• WORK INSTRUCTION:
Scan the entries below for the word "using", then copy each line that holds it.
= Beginning of Section =
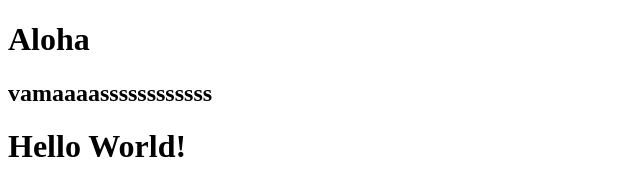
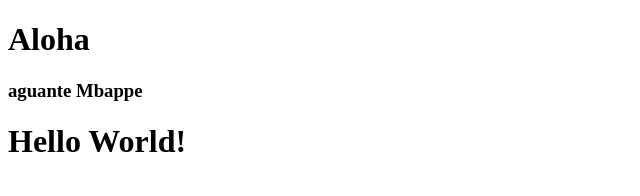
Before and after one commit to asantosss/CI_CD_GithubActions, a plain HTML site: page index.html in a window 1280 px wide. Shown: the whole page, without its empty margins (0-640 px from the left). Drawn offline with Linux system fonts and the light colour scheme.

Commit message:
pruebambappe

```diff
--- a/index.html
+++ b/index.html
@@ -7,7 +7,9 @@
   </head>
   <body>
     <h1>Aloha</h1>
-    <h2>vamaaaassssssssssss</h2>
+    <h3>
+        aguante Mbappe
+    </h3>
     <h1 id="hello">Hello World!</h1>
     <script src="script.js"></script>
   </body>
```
= End of Section =
= Beginning of Section =
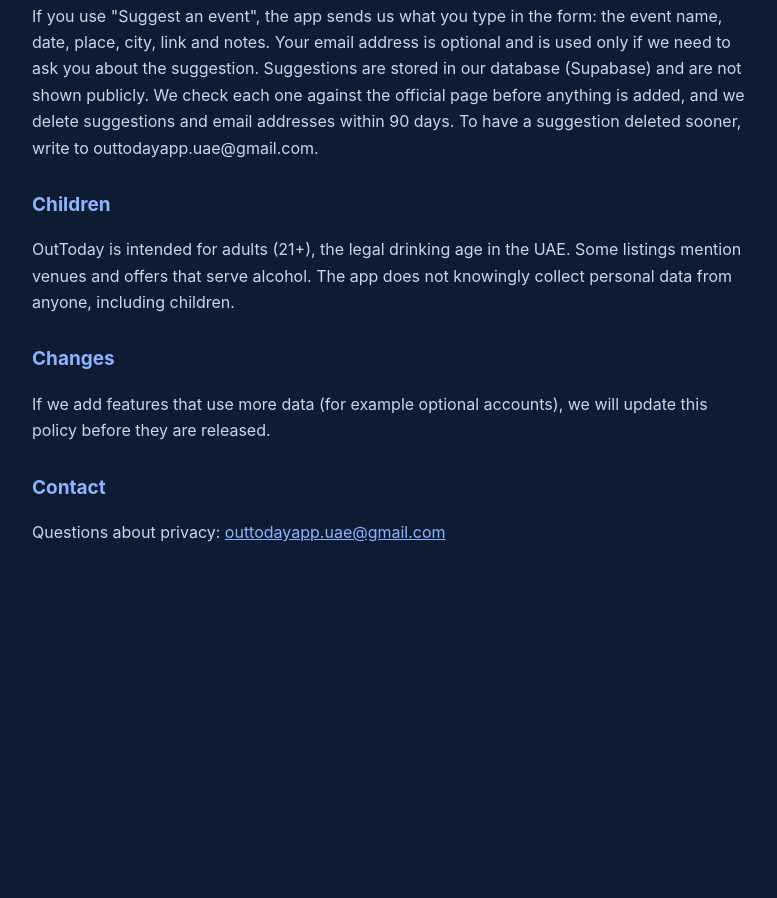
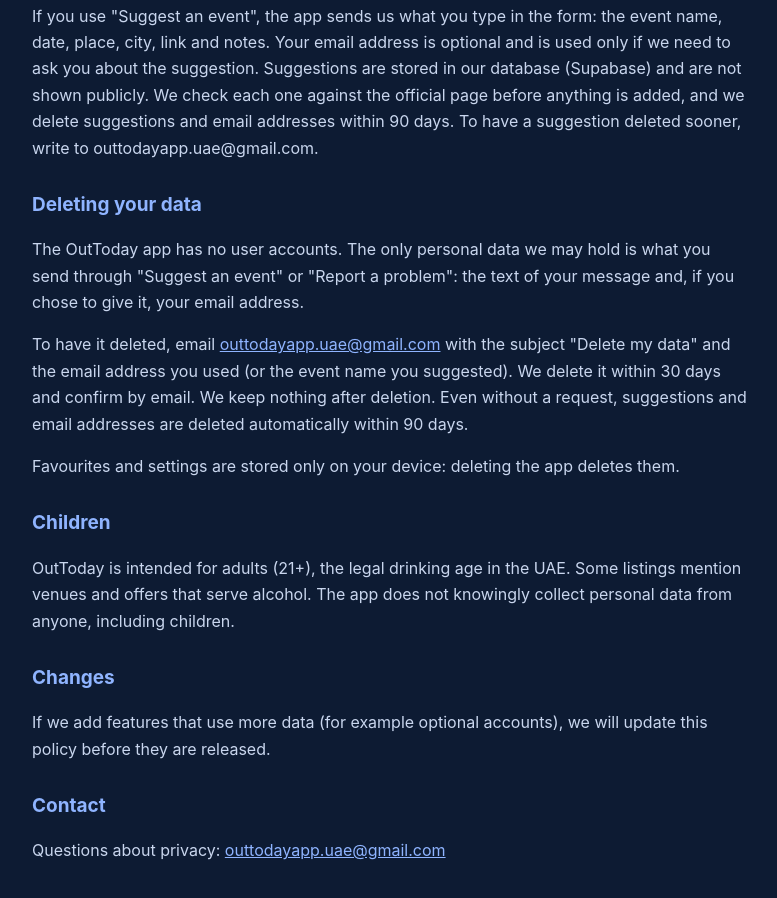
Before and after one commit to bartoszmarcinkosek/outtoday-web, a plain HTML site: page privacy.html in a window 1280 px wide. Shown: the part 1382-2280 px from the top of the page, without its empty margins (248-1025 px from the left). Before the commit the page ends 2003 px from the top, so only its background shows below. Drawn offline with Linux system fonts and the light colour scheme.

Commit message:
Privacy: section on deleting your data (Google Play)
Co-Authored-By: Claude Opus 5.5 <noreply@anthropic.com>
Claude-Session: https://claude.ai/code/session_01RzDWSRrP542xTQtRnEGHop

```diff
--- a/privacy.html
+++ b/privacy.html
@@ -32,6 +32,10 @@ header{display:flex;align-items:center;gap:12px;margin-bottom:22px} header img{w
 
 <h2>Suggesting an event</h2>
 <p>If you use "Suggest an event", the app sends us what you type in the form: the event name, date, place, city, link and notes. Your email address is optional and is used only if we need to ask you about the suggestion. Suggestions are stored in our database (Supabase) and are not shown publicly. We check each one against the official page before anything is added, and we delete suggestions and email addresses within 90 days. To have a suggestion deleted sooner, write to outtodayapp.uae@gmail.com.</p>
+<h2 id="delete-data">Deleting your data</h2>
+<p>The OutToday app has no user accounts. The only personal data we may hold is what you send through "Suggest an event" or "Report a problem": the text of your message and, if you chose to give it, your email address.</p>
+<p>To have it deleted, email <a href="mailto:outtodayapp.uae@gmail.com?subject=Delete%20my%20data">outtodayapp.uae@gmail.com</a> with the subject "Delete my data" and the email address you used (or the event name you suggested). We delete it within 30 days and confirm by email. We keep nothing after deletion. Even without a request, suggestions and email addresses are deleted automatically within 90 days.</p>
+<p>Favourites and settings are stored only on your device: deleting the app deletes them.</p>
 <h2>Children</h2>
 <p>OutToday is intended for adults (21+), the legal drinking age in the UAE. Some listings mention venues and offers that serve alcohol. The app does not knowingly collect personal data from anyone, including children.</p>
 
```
= End of Section =
= Beginning of Section =
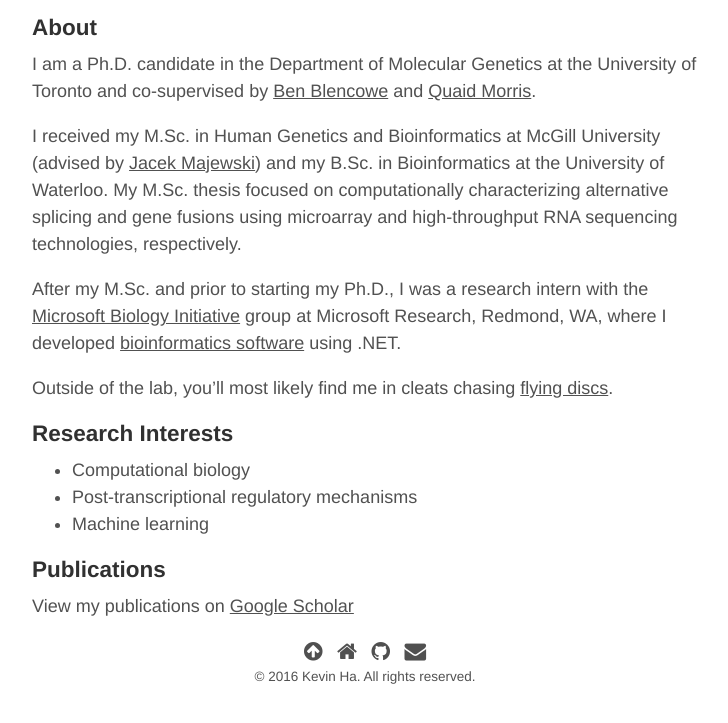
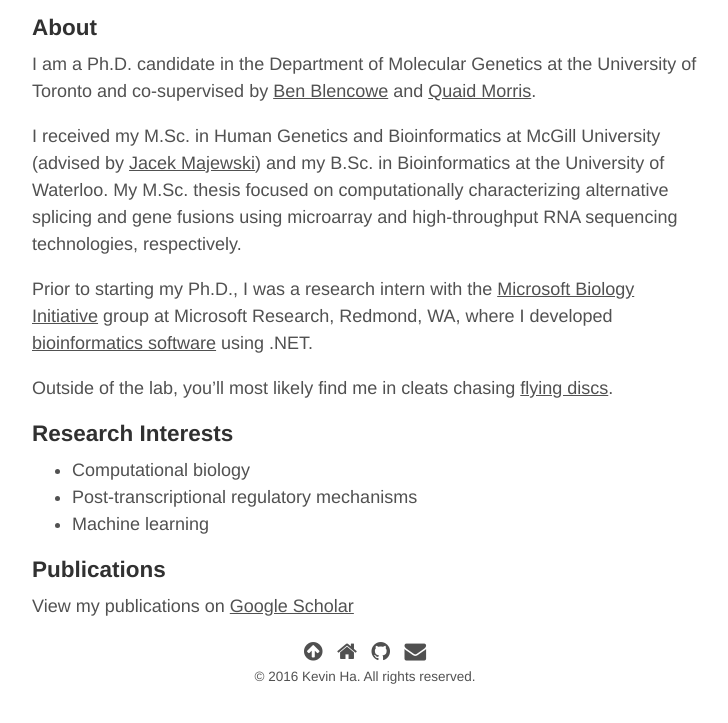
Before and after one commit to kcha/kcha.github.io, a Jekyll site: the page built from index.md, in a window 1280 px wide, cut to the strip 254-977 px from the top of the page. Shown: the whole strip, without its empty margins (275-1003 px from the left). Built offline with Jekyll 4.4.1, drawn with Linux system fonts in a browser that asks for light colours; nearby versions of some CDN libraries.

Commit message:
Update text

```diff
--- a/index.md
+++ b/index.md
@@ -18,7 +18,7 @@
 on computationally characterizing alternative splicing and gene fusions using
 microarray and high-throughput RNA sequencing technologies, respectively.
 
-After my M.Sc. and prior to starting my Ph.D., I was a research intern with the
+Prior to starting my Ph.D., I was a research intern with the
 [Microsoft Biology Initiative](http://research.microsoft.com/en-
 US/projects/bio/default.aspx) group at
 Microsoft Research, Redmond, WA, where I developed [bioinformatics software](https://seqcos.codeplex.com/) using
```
= End of Section =
• OUTPUT BELOW:
 on computationally characterizing alternative splicing and gene fusions using
 Microsoft Research, Redmond, WA, where I developed [bioinformatics software](https://seqcos.codeplex.com/) using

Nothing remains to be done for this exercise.